Dr. Barber was truthfully in many of the best ways " A Doctor of the Old School," a veritable up-to-date Dr. MacLure. The practice of medicine and surgery included and absorbed his whole time and thought, it had grown to be, was, recreation, and life to him. His love for his profession, and his sense of obligation and duty, have for many years often led him to get up and go out to his patients at the expense of much physical pain and suffering from an angina pectoris, that would have deterred any but a very brave, earnest, and unselfish man. It was an offense to his kindness of heart and consideration to be obliged to accept fees from his poorer patients, and very often the fee accepted was greatly out of proportion to the service rendered.

As a surgeon, Dr. I. H. Barber was not a pioneer, blazing an untrodden path for others to follow. He was conservative in his character, but let his judgment be convinced that any operation was really necessary for the patient's best good, and he would go fearlessly as far as the most daring. His readiness and promptness of action were well portrayed in the following incident, that occurred in the County Hospital some years since. A patient had done very badly under an anesthetic, and ordinary procedure failing to relieve the asphyxia, without a word, or a moment's hesitation, the doctor seized a tenaculum, transfixed the trachea, and with a single cut laid open several rings of the trachea, giving immediate relief. Perhaps his most marked feature as a surgeon was what might be called his practical surgical common sense. This was the result of a very large experience and close observation, and rare ability in applying the same in similar cases. His help, judgment, and prognosis, was much sought and highly prized by many of his professional brethren, who knew that he possessed this quality. As a man and friend the doctor was candid to an extreme degree, outspoken, fearless, truthful, and honest, would say just what he thought without flattery, was very fond of, and loyal to his profession and its code of ethics, was very careful to treat his professional brethren as he would like them to treat him. He was generous to his professional brothers and ever ready to respond to calls from them for service or help.

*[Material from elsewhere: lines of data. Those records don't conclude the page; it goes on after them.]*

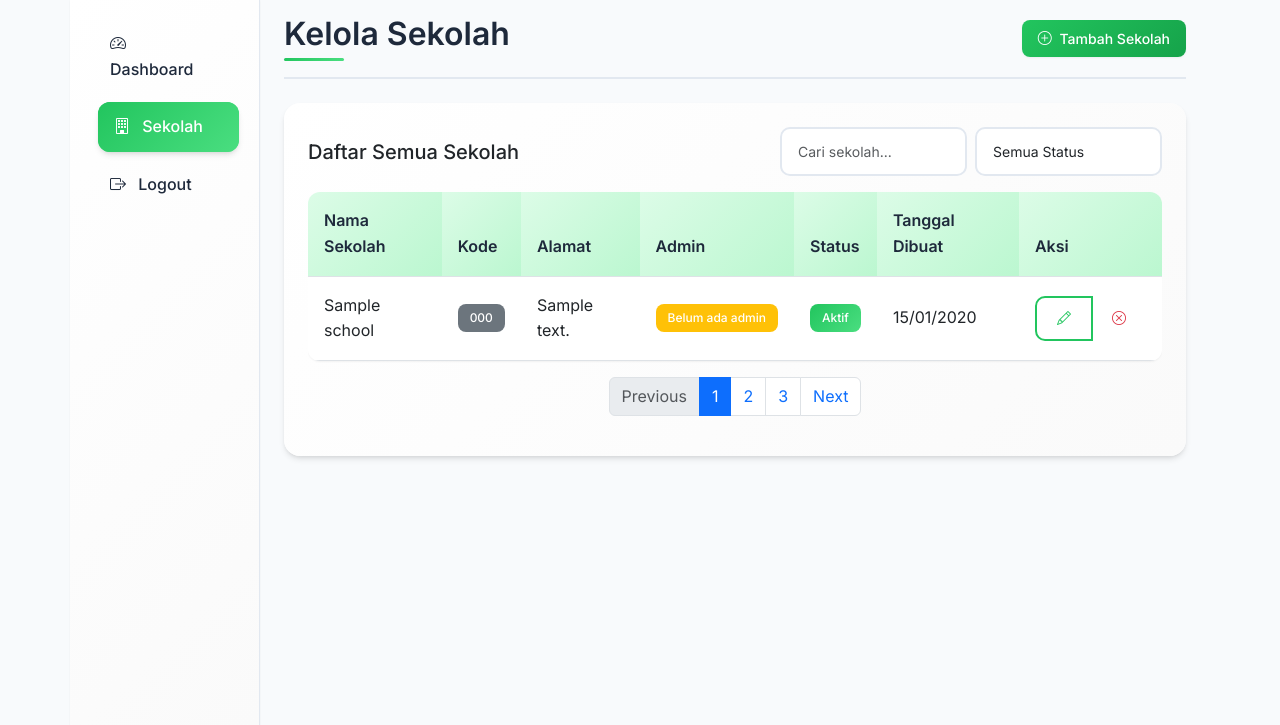
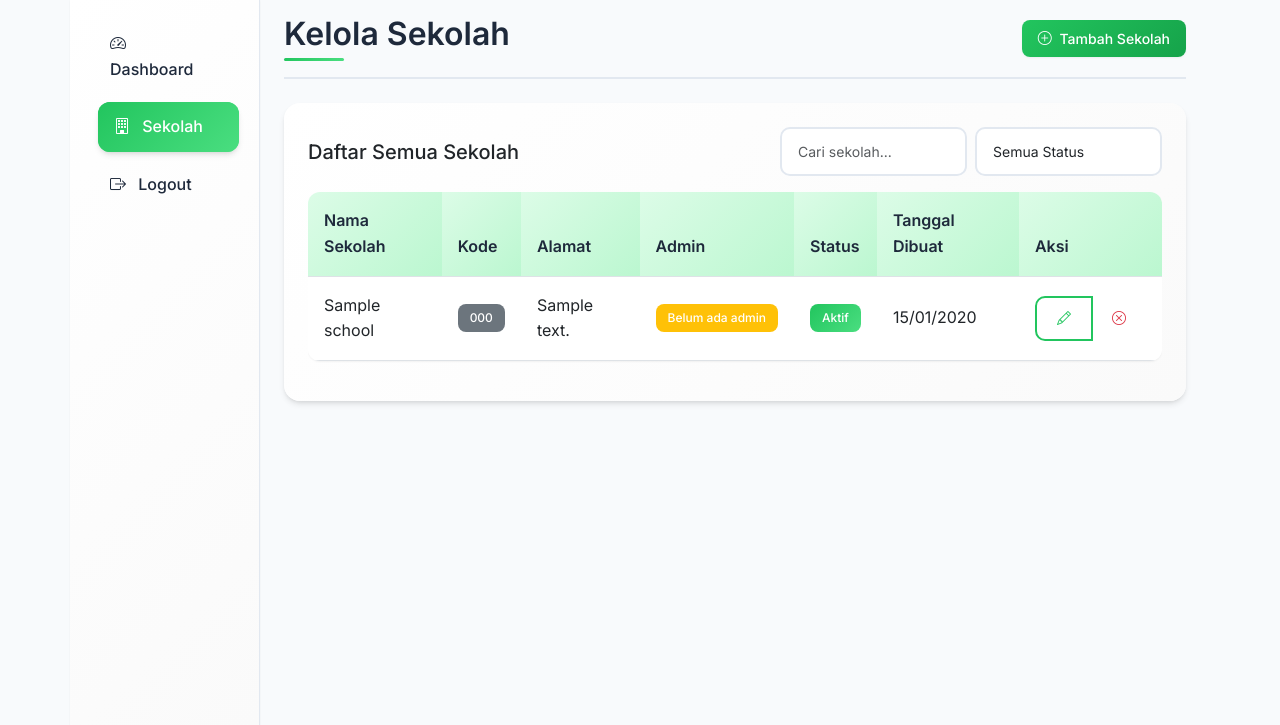
Before and after one commit to robertcarloz/hubsensi, a Flask app: page /superadmin/schools in a window 1280 px wide. Shown: the part 86-811 px from the top of the page. Run offline with Flask 3, Linux system fonts and the light colour scheme; a user stored in the database is signed in; tables that the repository leaves empty hold one stand-in row (values such as "Sample post"); grey boxes marked "Sample" are stand-in pictures; parts of the project's set-up code (start-up, migrations or seed data) failed here and were passed over; some libraries are stand-ins or nearby versions.

Commit message:
[HUBSENSI REVAMP][PUBLISH] delete pagination #Thom

```diff
--- a/templates/superadmin/schools.html
+++ b/templates/superadmin/schools.html
@@ -109,22 +109,6 @@
                 </tbody>
             </table>
         </div>
-
-        {% if schools %}
-        <nav aria-label="Page navigation">
-            <ul class="pagination justify-content-center">
-                <li class="page-item disabled">
-                    <a class="page-link" href="#" tabindex="-1" aria-disabled="true">Previous</a>
-                </li>
-                <li class="page-item active"><a class="page-link" href="#">1</a></li>
-                <li class="page-item"><a class="page-link" href="#">2</a></li>
-                <li class="page-item"><a class="page-link" href="#">3</a></li>
-                <li class="page-item">
-                    <a class="page-link" href="#">Next</a>
-                </li>
-            </ul>
-        </nav>
-        {% endif %}
     </div>
 </div>
 {% endblock %}
```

Dr. Isaac H. Barber died February 5, 1896. He had suffered much for a long time. Finally, a cystic disease of the right kidney, which had taken on malignant degeneration, produced by compression a practically complete obstruction of the lower part of the duodenum, compelled him to take and keep his bed for about a week before his death.

And now, beloved members of his, and our profession, may we, when our fights with death shall cease, and it shall come our turn to pass through the valley of the shadow of death, be able to do so with a mind as serene and tranquil, as calm and fearless, as did our loved friend, associate, and nestor, Dr. Isaac H. Barber, whose only expressed regret when he realized that his illness would prove fatal, was that for him, it ended the practice of medicine.

William Maddren
Z. Taylor Emery


The Brooklyn Medical Journal, Vol. XI, January-December, 1897, Medical Society of County of Kings, 356 Bridge Street, Brooklyn, N. Y., p. 212- 217.


Last update April 7, 2009